### Work to complete
Only lines with the word "Specialist" belong in the answer; copy them from the records below.

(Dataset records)
========================================
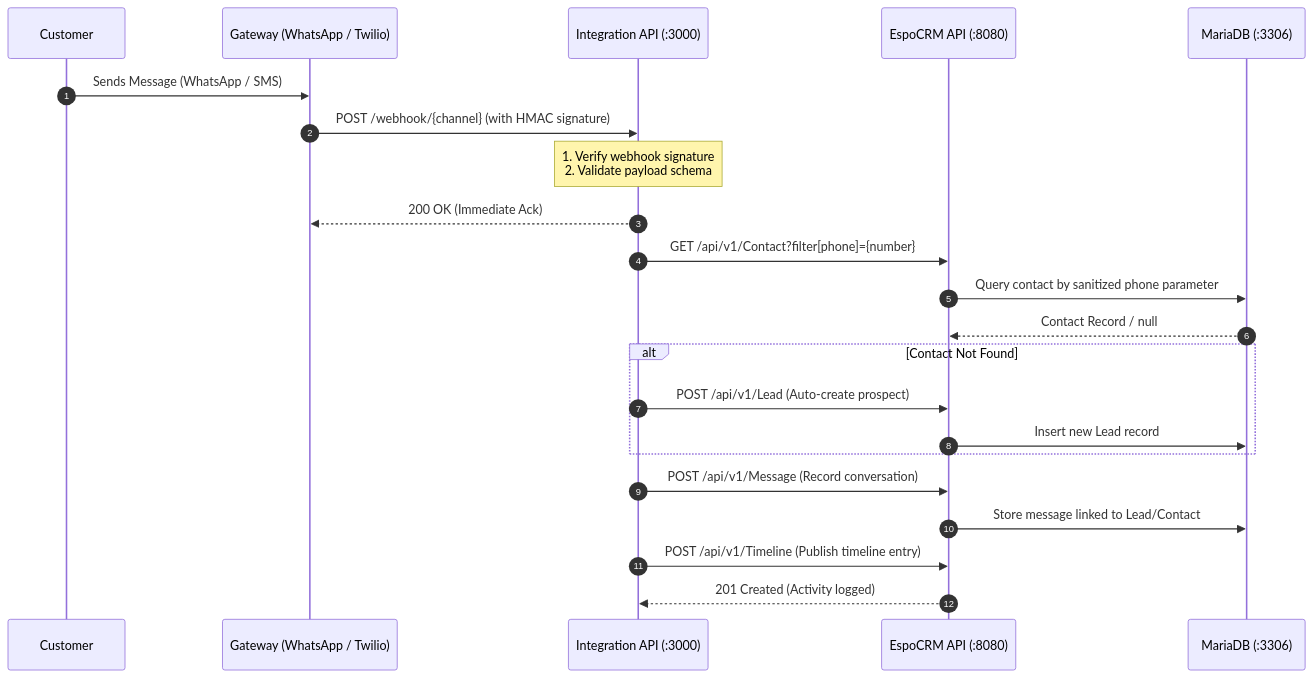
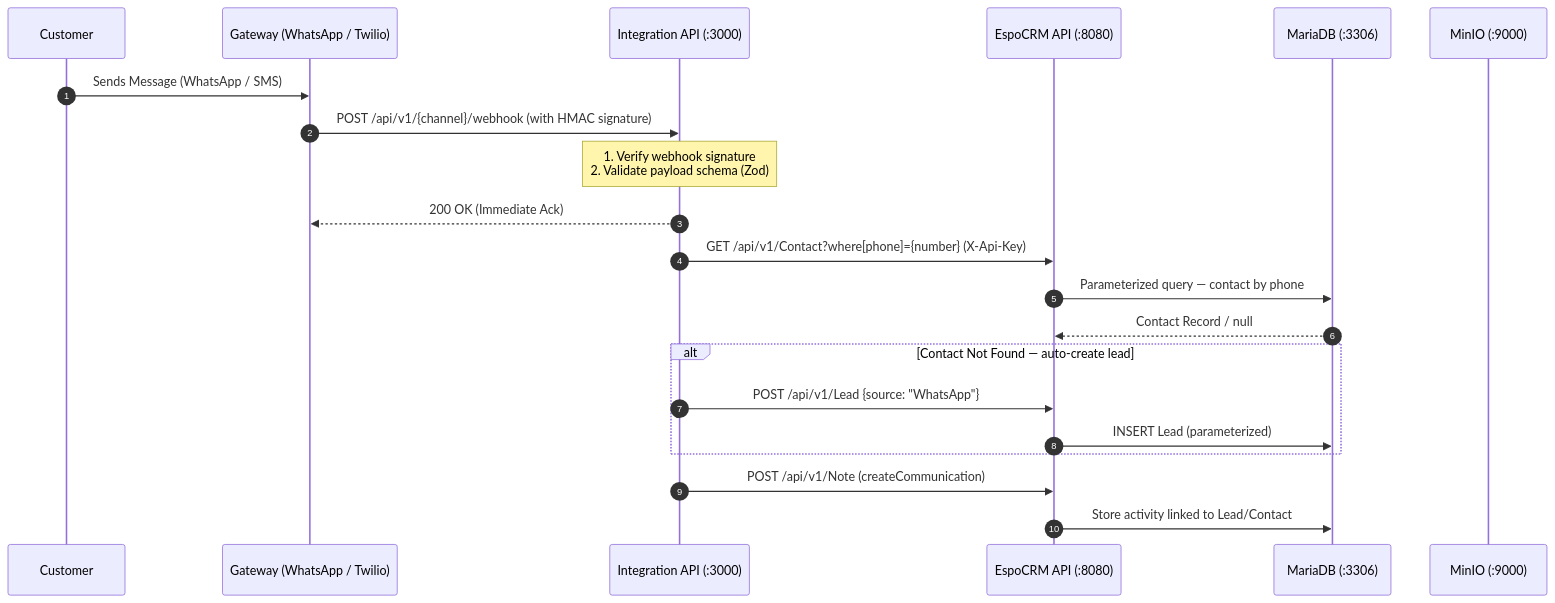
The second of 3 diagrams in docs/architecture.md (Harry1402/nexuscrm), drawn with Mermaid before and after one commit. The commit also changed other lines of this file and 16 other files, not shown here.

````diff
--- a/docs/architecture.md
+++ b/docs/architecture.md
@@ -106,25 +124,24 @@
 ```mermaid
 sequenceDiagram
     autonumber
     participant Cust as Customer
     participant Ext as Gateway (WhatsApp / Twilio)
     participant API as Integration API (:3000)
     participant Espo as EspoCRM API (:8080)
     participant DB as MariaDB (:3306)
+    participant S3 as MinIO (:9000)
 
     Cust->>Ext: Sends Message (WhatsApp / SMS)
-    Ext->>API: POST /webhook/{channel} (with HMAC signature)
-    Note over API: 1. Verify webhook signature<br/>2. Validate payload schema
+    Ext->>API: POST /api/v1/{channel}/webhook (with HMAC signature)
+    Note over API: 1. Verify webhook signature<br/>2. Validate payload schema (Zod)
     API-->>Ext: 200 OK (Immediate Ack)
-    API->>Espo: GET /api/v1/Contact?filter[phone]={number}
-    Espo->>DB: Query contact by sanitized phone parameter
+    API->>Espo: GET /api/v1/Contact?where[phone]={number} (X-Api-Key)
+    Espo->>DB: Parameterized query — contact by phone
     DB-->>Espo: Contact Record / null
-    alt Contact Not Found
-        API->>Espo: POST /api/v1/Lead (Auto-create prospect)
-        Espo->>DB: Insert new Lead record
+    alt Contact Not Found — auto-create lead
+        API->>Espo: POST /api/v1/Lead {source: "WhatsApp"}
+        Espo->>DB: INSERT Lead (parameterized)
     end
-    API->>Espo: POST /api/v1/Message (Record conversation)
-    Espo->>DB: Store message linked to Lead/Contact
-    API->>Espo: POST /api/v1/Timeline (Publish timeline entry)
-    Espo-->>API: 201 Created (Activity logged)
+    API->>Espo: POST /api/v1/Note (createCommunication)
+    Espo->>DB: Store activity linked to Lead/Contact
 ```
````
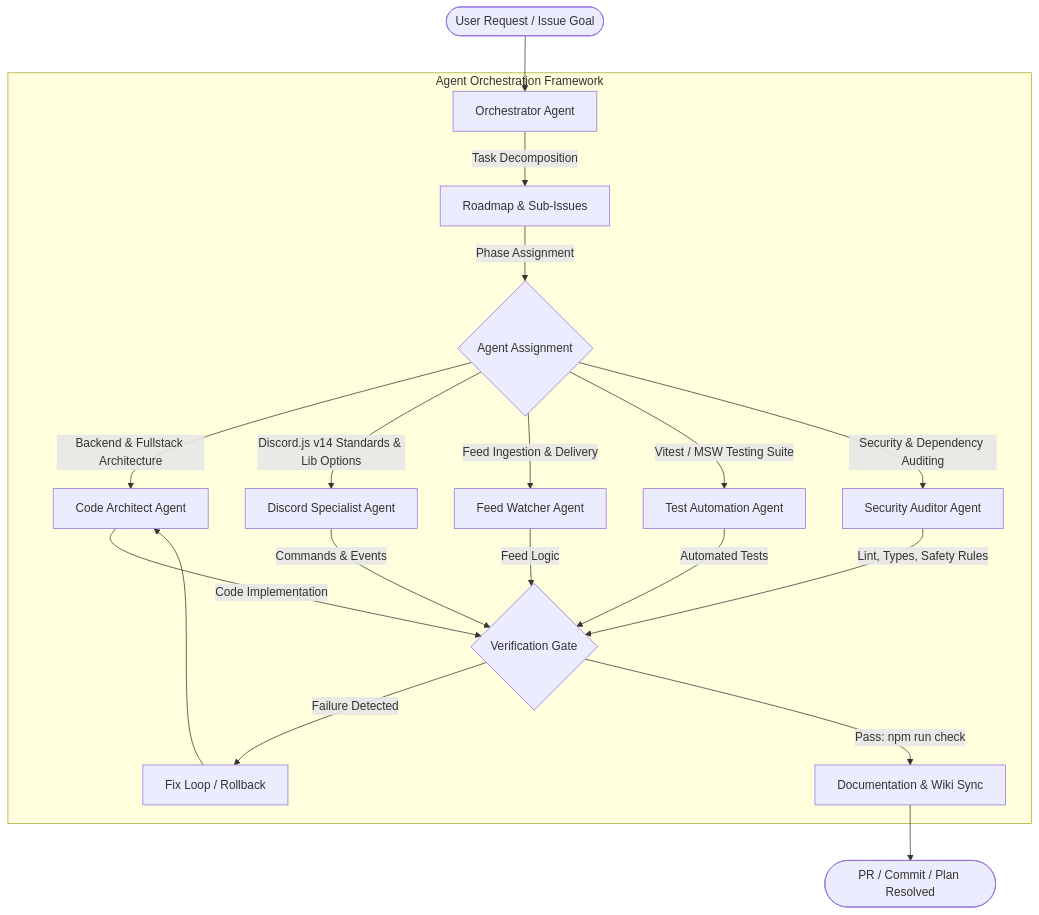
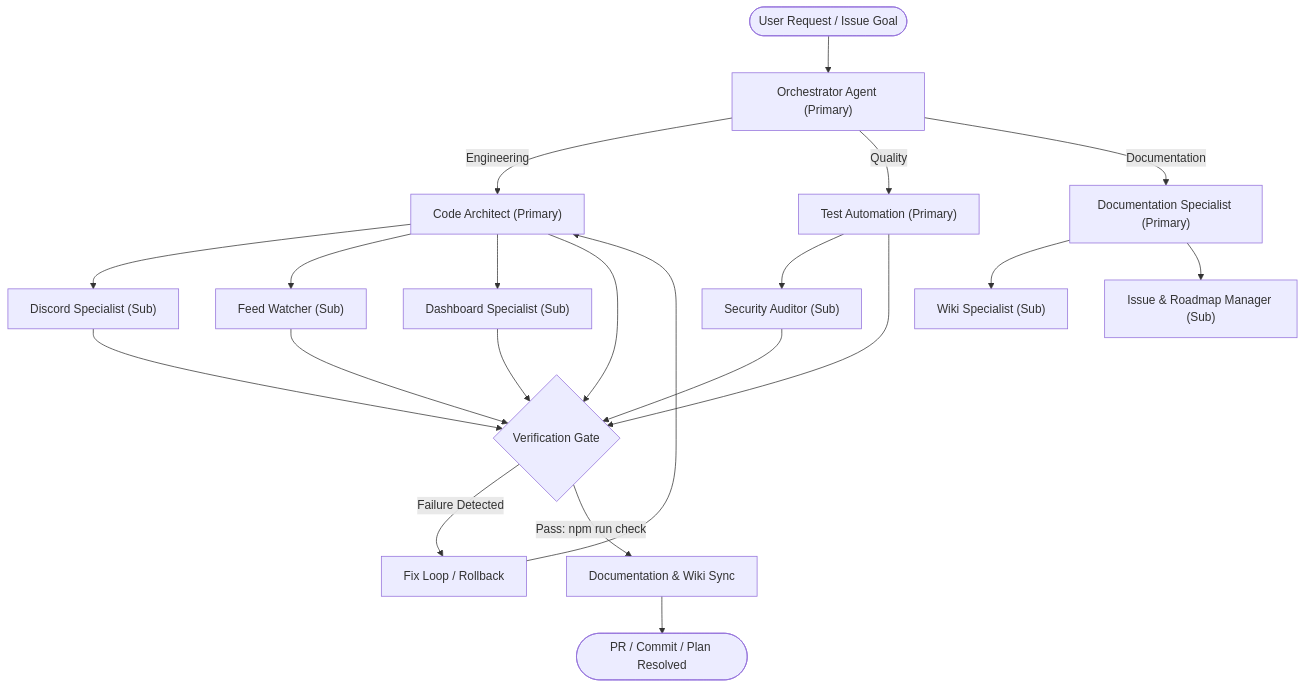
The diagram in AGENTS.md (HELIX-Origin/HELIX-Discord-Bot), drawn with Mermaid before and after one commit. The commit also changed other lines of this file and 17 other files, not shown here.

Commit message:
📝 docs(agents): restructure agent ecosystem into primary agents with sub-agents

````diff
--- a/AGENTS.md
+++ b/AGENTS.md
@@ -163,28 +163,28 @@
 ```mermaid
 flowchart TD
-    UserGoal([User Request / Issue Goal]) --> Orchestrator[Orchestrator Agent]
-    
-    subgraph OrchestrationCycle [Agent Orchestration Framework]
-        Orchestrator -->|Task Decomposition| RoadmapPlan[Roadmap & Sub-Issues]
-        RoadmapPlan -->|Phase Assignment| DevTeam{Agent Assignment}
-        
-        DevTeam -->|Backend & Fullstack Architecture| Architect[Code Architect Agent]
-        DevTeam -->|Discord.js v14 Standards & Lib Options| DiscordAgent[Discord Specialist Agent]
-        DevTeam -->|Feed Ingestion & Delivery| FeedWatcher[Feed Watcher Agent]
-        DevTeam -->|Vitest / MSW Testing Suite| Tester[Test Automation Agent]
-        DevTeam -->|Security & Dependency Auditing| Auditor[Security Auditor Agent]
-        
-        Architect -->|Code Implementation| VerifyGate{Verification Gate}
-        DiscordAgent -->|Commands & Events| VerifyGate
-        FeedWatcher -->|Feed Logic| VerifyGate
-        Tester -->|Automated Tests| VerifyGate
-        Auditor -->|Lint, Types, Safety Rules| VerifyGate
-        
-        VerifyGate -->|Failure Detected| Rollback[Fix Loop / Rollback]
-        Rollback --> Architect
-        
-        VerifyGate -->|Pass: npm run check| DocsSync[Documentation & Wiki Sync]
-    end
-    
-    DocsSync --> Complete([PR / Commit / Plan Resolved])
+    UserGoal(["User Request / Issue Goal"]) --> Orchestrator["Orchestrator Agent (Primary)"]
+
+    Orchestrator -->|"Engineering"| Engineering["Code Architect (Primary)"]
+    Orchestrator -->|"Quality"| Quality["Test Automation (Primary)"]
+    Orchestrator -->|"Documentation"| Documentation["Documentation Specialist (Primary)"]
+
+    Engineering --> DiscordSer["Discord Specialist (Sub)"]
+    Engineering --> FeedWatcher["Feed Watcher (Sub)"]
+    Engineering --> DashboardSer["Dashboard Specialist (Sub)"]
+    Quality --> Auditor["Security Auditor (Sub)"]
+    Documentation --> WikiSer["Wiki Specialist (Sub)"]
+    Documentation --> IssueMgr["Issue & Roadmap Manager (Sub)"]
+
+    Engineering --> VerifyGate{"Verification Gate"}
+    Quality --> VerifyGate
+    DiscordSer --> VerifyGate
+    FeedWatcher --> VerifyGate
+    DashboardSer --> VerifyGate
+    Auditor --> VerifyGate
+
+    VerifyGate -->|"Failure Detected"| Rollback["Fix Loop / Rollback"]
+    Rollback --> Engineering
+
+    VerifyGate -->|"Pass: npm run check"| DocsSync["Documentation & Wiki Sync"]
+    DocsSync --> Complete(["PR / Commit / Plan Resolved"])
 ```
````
========================================
### Task answer
-        DevTeam -->|Discord.js v14 Standards & Lib Options| DiscordAgent[Discord Specialist Agent]
+    Orchestrator -->|"Documentation"| Documentation["Documentation Specialist (Primary)"]
+    Engineering --> DiscordSer["Discord Specialist (Sub)"]
+    Engineering --> DashboardSer["Dashboard Specialist (Sub)"]
+    Documentation --> WikiSer["Wiki Specialist (Sub)"]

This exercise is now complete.